As a big fan of the show, I always wondered what the contestants felt like as they departed for their season and what it would be like walking on the beach for first time with the rest of the contestants. I knew this wasn’t the “real thing” but I’ll tell you, the nerves are real, even if it was for only a 4-day adventure in Maine.
The second my blindfold came off, it was sensory overload. Your brain is moving a thousand miles a minute, you are tryingto survey the locale and you immediately begin sizing up the other contestants. The worst part is —- you can’t friggin talk! Your adrenaline is shooting through the roof, and as a fan, it’s a bit hard to contain yourself because you know you’re about to play SURVIVOR and you’re going crazy inside.

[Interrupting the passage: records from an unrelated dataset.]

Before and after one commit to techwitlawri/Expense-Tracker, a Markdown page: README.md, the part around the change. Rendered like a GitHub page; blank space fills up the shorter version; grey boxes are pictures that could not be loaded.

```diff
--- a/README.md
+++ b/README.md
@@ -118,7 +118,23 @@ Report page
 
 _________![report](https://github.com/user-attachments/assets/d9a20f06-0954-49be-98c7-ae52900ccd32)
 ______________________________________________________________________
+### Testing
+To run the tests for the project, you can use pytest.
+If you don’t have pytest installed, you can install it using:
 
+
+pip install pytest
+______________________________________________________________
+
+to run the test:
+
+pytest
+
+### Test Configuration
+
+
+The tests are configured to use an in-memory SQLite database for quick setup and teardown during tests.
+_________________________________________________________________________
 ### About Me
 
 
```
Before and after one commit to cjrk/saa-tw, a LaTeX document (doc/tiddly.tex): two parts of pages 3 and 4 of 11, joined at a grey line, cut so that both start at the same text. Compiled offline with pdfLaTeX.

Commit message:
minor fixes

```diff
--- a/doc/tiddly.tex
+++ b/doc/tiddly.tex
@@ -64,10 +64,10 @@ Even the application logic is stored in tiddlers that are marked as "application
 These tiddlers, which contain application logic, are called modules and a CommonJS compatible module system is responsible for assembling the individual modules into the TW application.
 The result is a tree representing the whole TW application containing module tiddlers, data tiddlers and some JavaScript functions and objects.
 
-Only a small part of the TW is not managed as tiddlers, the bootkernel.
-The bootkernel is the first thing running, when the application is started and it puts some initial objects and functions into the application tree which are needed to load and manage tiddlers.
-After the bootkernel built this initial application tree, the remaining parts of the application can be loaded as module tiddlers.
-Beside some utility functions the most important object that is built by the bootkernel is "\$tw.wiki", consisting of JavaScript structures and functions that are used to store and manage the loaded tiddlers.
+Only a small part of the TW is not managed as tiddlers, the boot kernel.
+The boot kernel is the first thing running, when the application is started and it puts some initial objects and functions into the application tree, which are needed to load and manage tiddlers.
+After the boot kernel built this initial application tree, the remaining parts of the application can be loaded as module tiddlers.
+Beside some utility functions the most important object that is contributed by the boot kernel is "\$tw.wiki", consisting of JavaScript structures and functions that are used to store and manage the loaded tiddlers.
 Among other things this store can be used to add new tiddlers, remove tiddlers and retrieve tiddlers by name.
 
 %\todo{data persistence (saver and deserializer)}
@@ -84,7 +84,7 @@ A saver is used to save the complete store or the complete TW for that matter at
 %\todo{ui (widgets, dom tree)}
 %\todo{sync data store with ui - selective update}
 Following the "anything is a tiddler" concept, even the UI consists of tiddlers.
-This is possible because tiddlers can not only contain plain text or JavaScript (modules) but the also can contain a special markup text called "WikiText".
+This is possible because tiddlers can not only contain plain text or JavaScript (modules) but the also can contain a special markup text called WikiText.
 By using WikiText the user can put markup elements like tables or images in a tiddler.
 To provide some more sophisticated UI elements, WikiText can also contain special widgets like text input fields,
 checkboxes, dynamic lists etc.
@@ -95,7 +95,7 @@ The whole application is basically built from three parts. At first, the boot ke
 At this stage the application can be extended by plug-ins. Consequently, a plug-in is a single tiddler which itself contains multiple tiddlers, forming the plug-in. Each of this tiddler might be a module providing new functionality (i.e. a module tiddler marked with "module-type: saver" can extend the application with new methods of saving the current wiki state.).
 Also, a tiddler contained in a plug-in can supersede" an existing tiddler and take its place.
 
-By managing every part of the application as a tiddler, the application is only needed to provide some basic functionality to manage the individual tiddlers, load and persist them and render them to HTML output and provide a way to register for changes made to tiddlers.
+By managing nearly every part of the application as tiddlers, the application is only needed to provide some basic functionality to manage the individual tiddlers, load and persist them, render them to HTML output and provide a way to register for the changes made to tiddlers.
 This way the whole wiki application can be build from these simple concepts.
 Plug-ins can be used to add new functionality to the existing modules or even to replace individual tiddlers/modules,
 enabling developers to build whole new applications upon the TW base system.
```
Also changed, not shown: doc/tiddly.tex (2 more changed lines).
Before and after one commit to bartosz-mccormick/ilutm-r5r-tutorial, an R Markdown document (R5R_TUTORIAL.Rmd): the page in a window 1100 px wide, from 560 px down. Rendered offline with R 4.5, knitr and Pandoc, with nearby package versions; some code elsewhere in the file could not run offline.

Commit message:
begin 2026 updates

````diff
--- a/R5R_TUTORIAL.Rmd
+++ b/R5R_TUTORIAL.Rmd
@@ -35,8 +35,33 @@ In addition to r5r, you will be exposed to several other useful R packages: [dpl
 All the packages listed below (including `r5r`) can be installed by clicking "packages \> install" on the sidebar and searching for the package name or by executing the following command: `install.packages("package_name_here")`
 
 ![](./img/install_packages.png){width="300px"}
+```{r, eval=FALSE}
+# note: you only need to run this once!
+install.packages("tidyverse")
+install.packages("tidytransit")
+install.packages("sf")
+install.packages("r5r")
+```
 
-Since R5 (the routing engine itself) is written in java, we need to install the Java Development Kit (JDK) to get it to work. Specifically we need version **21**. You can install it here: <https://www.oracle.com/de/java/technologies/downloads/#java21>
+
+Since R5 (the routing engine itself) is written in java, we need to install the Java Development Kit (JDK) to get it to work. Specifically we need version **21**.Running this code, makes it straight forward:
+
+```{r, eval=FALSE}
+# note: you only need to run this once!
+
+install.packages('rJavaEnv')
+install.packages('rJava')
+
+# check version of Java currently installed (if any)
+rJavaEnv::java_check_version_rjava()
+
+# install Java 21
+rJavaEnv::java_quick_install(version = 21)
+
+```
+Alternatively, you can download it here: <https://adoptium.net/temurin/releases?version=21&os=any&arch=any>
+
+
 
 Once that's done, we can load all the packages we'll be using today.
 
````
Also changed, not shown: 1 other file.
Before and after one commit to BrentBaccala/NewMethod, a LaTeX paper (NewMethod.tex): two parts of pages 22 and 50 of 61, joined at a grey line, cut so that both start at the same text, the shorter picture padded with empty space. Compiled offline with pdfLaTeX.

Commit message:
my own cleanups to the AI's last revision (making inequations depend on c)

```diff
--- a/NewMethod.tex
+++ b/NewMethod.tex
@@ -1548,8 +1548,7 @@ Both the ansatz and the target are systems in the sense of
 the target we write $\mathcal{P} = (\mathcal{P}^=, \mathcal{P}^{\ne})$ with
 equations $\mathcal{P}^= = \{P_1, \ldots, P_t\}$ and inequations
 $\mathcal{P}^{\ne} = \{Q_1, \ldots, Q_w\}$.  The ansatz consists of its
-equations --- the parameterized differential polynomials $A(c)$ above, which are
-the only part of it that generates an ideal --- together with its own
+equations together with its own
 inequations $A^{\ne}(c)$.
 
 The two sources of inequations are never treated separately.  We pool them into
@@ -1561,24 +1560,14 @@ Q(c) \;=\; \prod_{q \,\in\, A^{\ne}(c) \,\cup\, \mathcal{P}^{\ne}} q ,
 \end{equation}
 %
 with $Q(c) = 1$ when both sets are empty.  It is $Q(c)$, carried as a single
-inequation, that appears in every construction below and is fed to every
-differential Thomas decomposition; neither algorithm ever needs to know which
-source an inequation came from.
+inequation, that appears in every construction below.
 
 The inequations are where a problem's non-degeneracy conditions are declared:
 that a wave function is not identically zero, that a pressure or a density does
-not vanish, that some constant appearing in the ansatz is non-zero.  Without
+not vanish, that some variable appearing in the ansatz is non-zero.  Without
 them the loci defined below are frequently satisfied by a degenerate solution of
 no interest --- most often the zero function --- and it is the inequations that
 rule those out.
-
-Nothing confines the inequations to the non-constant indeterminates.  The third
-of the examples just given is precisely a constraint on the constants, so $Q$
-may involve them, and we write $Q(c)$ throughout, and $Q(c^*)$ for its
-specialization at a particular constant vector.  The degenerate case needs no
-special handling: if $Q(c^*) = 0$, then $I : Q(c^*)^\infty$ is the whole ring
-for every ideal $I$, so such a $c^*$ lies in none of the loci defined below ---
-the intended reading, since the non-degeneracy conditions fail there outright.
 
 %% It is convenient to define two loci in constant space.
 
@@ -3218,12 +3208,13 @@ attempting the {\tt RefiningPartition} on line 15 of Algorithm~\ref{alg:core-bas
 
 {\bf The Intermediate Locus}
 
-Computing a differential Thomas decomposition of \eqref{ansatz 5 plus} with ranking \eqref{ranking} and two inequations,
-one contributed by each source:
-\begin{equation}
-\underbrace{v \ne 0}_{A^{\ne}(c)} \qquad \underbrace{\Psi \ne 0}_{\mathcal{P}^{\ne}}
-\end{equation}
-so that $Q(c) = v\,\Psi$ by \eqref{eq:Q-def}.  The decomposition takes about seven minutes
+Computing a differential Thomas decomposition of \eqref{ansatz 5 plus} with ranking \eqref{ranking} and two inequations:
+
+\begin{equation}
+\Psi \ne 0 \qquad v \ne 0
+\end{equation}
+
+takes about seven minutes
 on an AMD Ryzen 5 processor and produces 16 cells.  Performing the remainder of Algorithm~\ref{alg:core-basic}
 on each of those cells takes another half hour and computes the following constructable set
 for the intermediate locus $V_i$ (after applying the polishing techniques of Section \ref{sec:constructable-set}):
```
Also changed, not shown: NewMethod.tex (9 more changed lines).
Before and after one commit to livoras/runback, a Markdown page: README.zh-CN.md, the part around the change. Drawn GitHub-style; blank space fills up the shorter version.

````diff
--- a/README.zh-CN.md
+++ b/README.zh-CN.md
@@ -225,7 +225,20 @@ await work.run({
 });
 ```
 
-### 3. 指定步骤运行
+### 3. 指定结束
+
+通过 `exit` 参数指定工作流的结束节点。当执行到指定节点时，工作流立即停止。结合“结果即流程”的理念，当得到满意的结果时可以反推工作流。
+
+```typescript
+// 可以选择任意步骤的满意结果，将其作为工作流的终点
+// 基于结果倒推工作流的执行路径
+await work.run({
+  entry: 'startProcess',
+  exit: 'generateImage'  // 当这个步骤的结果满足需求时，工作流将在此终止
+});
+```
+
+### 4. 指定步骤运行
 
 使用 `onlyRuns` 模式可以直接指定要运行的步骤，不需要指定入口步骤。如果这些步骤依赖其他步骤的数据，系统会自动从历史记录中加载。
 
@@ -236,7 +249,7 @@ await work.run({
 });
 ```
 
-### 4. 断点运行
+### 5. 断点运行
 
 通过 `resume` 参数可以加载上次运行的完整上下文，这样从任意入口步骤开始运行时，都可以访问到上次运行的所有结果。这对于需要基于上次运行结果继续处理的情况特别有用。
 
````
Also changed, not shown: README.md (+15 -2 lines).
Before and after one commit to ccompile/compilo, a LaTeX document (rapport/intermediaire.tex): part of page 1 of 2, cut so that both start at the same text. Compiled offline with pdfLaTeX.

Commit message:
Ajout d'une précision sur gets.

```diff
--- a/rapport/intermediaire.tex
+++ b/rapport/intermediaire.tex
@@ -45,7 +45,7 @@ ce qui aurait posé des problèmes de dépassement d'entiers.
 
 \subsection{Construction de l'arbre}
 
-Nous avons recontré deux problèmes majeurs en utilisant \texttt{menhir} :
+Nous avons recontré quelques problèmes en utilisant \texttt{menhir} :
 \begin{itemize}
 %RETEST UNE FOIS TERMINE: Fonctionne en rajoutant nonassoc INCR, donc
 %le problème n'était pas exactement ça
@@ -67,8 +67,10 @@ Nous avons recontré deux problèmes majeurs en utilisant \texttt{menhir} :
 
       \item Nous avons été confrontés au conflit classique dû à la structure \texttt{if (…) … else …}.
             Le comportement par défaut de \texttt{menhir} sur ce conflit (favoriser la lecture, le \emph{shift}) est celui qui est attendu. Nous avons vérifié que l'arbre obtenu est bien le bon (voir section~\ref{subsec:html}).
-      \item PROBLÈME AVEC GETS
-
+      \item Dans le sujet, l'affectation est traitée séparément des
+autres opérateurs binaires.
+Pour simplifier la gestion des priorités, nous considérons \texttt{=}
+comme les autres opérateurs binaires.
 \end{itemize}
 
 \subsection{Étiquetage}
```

If there is any advice I can give to future contestants it would be this:
TAKE A DEEP BREATH & TAKE IT ALL IN.
Those opening seconds are like no other sporting event or athletics competition I’ve been part of before. From the kayak ride in, to standing around waiting for the opening ceremony to start, everything about Durham Warriors Survival Challenge feels like the real deal.
I remember walking into tribal, my heart was beating out of my chest (the bongo drums didn’t help ease the tension at all), and I literally have zero clue what to expect. I was nervous, scared, anxious, a little hungry and excited all rolled into one. The second you are told you can FINALLY talk, it’s like this big hallelujah moment and you don’t want to shut up…but you instantly remember, the GAME IS ON! You become super cautious of your surroundings and catch yourself thinking: who is chatting with who, who do you want to align with, who is already playing too hard, what is that person’s name again? Am I talking too much or too little? And I kept reminding myself not to be the first person asleep.
The paranoia of the first night is legit… but at least you forget you’re hungry.